Gerrie commented that this was her first visit to Argentina’s wine country, but she had visited Buenos Aires two years before, when she tasted Argentine wines and was particularly surprised by the differences she noticed between them and Chilean wines. She was also impressed by the vast vineyards she could see in our country.
With respect to Torrontés, she added, “I know that the most famous Torrontés wines come from the North, but I loved the ones I tasted in Mendoza, though I also found some good blends among the ones I tasted in the Northern part of your country.” She also made special mention of the Chardonnays – particularly those of Patagonia –, which she described as “a pleasant surprise”.
David Gerrie and Dave Drummond, in turn, agreed that it is important to educate consumers and trade members. In addition, they referred to a new generation of consumers who are not loyal to brands, but wish to discover new wines and constantly change their options: “They can represent a great market for the industry.”
The journalists commented that “when people think of French wine, they know they will spend between 10 and 20 pounds, but when it comes to Argentine wine, the quality is extremely high and the price is much lower.” They also explained that the problem with Argentine wine is that it is less known than Chilean wines or the least known European wines: “Educate, educate and educate: that is how people will discover the marvelous varietals and blends that Argentina has, and at very good prices. English consumers favor supermarket price points and seek to buy wines between 7 and 8 pounds. They need to know that they are in for a very pleasant surprise when they uncork the bottle.”

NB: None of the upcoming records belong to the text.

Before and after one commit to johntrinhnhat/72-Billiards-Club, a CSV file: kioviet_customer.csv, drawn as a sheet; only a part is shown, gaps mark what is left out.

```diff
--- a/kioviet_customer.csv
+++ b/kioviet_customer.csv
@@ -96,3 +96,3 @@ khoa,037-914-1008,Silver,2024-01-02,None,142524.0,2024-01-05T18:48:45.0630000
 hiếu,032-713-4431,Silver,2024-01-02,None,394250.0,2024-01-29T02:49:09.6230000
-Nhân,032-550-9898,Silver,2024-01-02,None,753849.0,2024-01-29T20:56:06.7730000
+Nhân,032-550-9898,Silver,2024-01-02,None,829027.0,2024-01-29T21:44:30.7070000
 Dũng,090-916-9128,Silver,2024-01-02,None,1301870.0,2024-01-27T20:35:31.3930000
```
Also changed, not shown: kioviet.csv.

According to a report by Caucasia, for the period from January to August 2011, exports into the United Kingdom amounted to USD 30,347,500 FOB, which represents a 9.1% increase with respect to the same period in 2010. Exports of 9-liter boxes reached USD 1,022,405. The average price is USD 29,71 FOB per 9-liter box, which represents a 15.48% increase with respect to the same period in 2010.